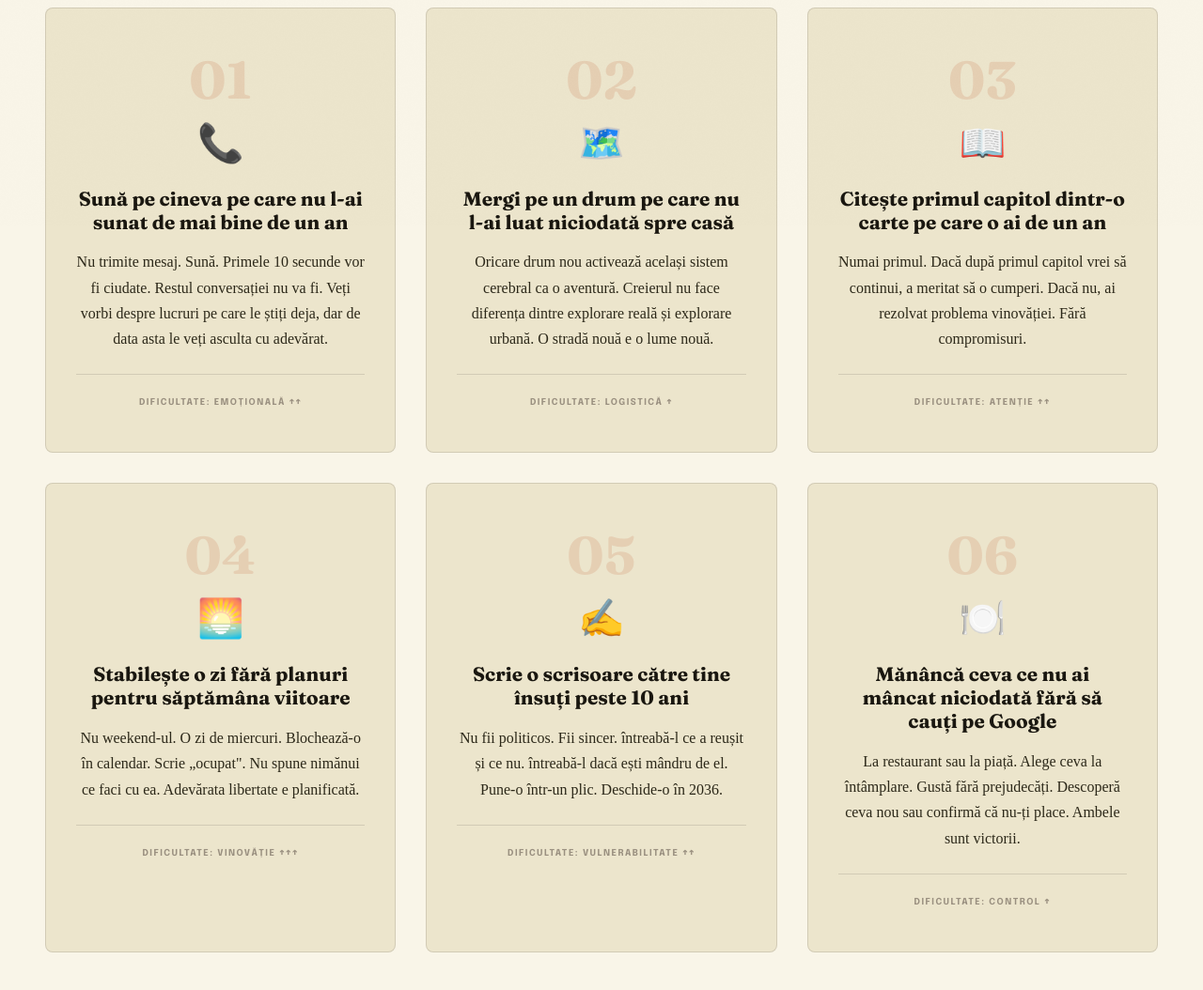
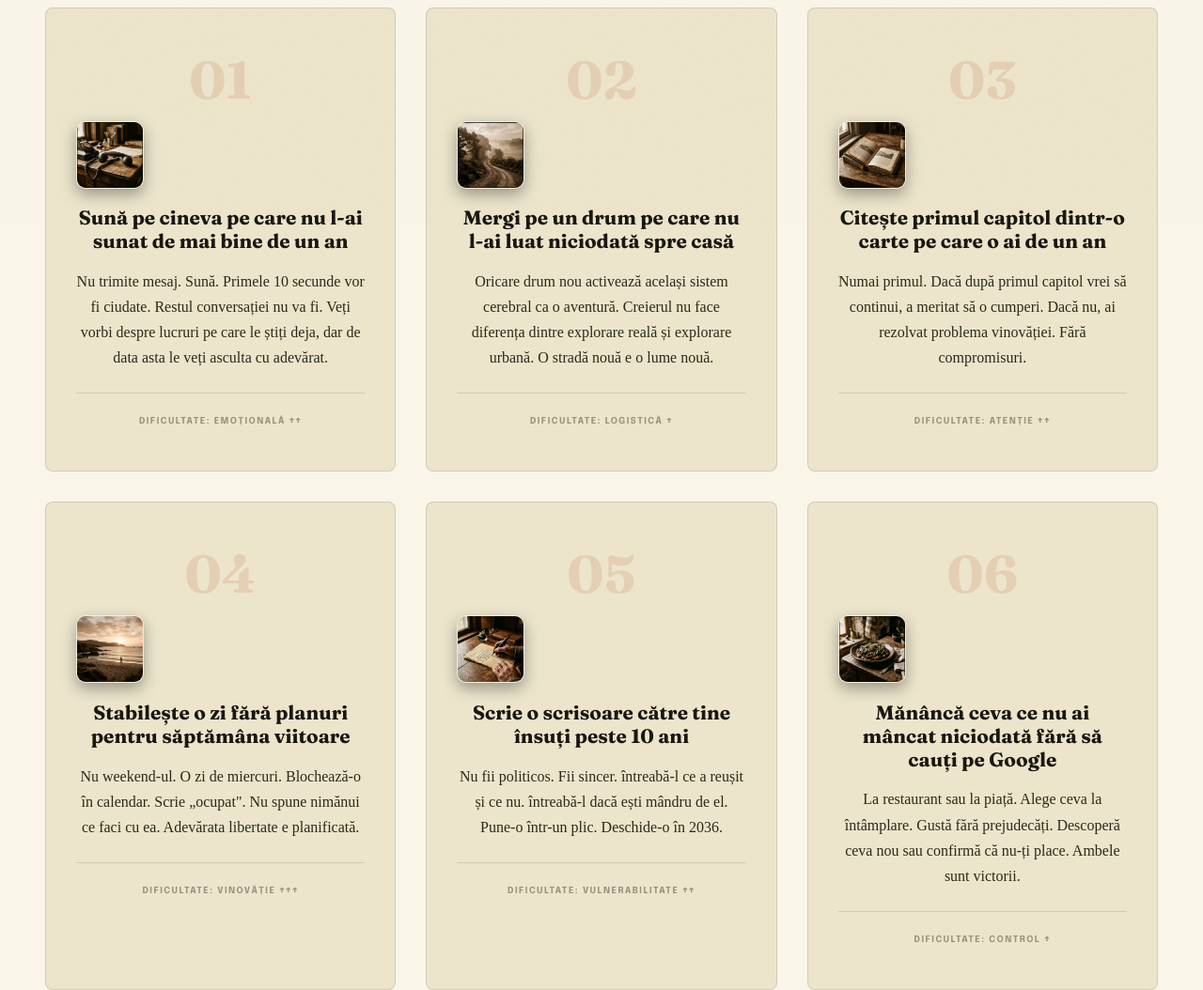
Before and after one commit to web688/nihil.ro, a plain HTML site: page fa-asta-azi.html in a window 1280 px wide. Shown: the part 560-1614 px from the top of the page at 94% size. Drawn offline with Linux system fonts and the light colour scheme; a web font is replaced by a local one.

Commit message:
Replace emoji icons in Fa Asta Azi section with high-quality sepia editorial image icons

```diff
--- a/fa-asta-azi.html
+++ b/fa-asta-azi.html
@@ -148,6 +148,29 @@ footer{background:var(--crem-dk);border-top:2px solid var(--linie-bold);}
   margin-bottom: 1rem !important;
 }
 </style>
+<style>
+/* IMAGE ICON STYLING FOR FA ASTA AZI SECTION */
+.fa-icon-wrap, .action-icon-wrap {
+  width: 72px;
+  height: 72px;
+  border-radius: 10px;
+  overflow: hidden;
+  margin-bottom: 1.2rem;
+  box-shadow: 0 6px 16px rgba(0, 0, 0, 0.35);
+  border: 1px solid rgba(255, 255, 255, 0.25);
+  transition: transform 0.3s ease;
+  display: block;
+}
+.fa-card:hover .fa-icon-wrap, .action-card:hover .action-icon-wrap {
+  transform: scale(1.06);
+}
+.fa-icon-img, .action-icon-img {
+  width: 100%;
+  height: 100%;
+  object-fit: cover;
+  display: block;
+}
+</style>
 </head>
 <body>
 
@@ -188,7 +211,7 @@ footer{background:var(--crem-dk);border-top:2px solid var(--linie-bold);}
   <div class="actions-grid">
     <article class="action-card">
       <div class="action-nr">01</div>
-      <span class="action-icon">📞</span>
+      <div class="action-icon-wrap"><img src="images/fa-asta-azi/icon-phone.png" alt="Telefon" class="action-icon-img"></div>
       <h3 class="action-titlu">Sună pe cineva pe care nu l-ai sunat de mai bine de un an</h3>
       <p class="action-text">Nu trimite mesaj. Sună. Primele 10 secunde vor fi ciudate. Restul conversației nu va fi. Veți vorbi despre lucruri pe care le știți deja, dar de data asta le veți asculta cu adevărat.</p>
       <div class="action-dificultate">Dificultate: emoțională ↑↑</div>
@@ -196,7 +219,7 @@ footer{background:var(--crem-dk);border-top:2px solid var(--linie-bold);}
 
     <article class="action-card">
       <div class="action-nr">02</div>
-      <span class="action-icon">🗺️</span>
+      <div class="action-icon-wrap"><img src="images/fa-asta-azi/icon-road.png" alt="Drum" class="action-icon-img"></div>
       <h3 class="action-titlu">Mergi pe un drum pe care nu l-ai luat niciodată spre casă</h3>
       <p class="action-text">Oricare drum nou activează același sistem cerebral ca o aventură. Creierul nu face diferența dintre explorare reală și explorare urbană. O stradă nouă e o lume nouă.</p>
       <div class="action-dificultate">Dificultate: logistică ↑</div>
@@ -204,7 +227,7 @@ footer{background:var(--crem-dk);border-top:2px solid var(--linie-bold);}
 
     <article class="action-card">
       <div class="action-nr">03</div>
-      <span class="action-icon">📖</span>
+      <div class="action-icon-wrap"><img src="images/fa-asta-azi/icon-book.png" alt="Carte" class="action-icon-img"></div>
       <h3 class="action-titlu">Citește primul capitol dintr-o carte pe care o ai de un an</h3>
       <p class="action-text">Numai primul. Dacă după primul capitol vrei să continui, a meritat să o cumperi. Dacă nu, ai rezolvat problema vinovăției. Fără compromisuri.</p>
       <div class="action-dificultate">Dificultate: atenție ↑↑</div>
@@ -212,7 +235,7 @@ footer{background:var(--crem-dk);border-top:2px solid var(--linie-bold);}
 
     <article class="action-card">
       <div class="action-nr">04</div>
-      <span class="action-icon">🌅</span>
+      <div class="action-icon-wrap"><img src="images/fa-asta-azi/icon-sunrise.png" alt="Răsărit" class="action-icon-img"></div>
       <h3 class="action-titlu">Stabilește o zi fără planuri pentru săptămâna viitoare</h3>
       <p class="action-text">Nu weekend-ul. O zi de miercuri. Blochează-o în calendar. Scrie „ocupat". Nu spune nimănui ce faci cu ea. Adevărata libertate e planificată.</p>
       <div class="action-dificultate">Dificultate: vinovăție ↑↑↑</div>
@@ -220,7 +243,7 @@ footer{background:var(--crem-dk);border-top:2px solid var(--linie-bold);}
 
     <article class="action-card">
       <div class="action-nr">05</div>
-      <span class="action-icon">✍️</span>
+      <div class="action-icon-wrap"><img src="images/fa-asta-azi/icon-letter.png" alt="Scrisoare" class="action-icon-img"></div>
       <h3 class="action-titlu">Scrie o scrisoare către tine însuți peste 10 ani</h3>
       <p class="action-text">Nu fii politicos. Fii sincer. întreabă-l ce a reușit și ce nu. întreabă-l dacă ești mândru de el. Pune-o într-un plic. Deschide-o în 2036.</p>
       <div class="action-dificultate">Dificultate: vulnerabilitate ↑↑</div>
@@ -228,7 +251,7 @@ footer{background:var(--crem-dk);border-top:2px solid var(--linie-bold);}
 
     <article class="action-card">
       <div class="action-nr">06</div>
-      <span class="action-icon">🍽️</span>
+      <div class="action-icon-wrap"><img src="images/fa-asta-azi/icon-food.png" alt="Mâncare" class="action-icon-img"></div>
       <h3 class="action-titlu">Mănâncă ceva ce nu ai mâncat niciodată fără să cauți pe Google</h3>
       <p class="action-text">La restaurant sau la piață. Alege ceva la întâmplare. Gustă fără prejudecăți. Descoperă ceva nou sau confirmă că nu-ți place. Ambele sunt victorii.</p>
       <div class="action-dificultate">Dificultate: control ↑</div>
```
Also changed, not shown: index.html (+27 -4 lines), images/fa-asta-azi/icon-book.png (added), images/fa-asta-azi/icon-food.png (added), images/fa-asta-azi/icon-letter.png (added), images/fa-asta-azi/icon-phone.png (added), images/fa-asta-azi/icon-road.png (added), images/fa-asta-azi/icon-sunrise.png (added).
------------------------------------
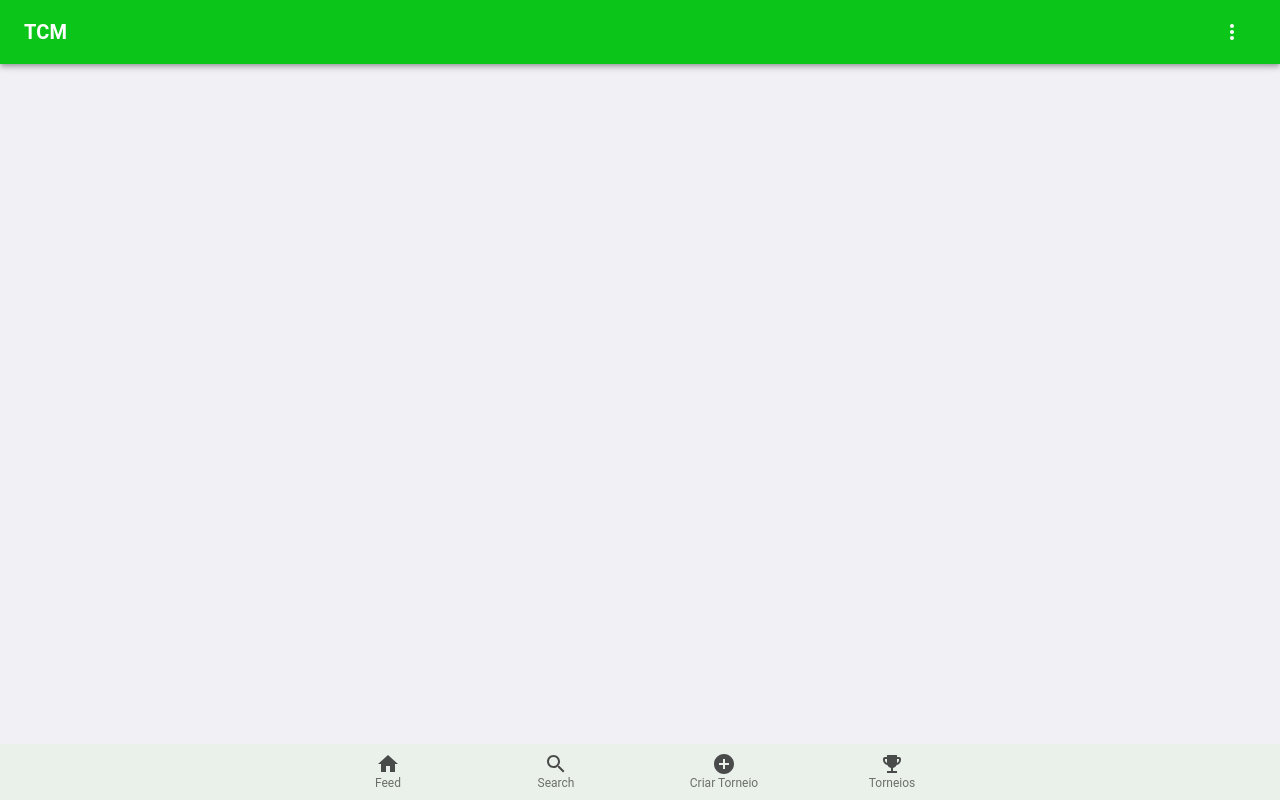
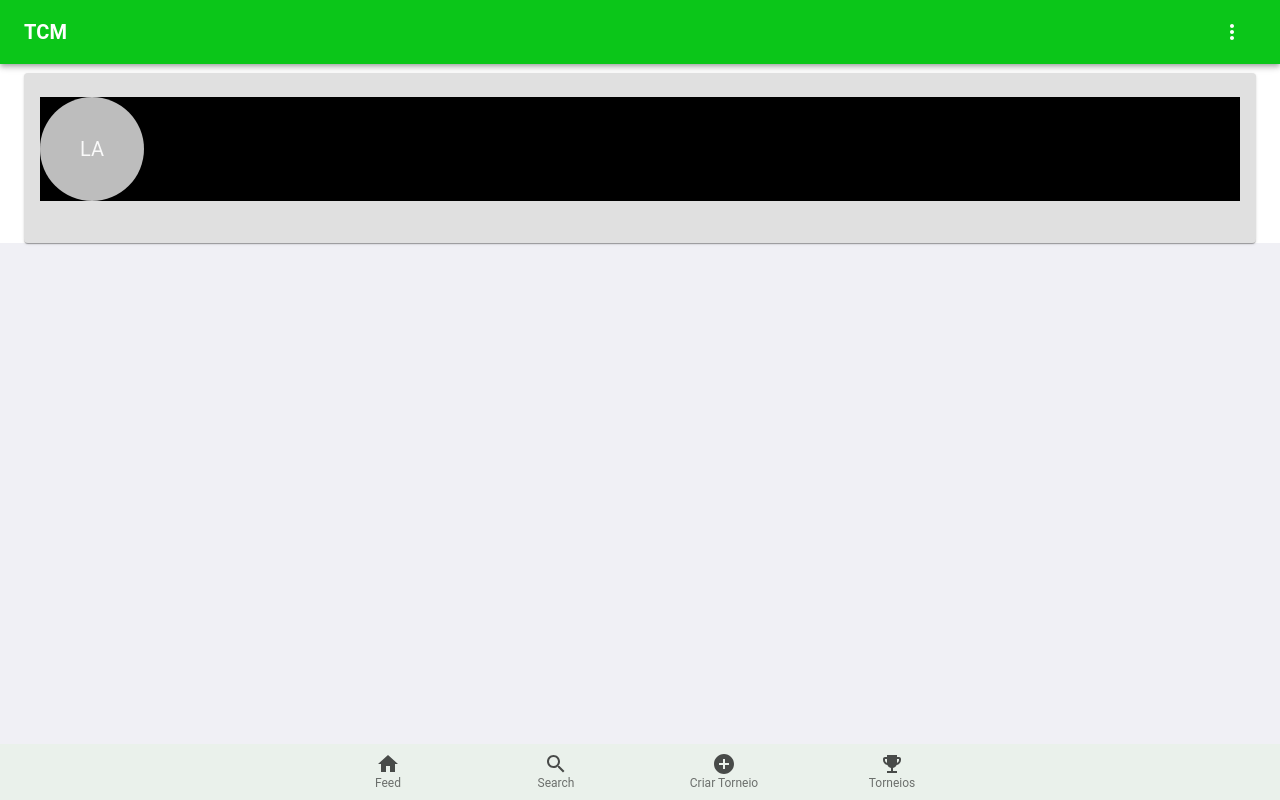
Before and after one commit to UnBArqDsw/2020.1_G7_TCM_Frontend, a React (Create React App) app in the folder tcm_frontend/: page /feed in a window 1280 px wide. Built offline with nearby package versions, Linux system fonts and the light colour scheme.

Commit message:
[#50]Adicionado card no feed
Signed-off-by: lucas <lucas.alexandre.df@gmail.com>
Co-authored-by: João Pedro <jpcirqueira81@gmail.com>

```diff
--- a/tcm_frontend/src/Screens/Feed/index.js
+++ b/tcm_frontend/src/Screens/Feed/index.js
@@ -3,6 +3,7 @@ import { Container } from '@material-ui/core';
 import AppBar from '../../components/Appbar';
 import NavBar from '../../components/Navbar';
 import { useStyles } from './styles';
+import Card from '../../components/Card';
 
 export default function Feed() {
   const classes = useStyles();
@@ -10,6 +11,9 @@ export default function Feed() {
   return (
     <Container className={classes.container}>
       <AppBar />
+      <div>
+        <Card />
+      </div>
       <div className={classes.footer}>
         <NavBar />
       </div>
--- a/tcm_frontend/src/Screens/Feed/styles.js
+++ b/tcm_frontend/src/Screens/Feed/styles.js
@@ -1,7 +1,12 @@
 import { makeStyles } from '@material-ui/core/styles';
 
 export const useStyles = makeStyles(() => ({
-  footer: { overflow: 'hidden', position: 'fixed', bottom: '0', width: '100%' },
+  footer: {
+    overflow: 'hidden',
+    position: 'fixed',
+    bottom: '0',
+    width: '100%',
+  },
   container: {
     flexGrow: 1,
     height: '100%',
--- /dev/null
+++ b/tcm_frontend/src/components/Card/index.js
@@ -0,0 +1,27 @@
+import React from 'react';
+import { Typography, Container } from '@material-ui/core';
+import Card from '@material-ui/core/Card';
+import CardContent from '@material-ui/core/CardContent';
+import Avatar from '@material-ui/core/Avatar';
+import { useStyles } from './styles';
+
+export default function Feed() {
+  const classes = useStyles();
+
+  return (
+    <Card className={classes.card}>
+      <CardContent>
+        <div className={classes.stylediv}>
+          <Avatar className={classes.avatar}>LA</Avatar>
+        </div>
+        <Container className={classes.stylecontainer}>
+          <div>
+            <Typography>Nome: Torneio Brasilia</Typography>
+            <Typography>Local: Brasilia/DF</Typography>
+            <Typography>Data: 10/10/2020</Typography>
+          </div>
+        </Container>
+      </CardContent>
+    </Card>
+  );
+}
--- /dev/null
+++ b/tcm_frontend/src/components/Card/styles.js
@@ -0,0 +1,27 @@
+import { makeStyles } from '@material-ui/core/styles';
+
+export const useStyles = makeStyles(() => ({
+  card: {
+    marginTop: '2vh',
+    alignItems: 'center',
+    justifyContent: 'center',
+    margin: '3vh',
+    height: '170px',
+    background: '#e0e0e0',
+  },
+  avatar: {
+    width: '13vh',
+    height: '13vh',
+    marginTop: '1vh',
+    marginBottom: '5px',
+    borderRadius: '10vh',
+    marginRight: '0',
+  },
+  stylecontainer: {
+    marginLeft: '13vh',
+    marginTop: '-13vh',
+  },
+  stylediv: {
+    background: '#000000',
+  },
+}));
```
------------------------------------
__Work task__:
For each line of the data that includes the word "index", return a copy of it.

__Answer area__:
Also changed, not shown: index.html (+27 -4 lines), images/fa-asta-azi/icon-book.png (added), images/fa-asta-azi/icon-food.png (added), images/fa-asta-azi/icon-letter.png (added), images/fa-asta-azi/icon-phone.png (added), images/fa-asta-azi/icon-road.png (added), images/fa-asta-azi/icon-sunrise.png (added).
--- a/tcm_frontend/src/Screens/Feed/index.js
+++ b/tcm_frontend/src/Screens/Feed/index.js
+++ b/tcm_frontend/src/components/Card/index.js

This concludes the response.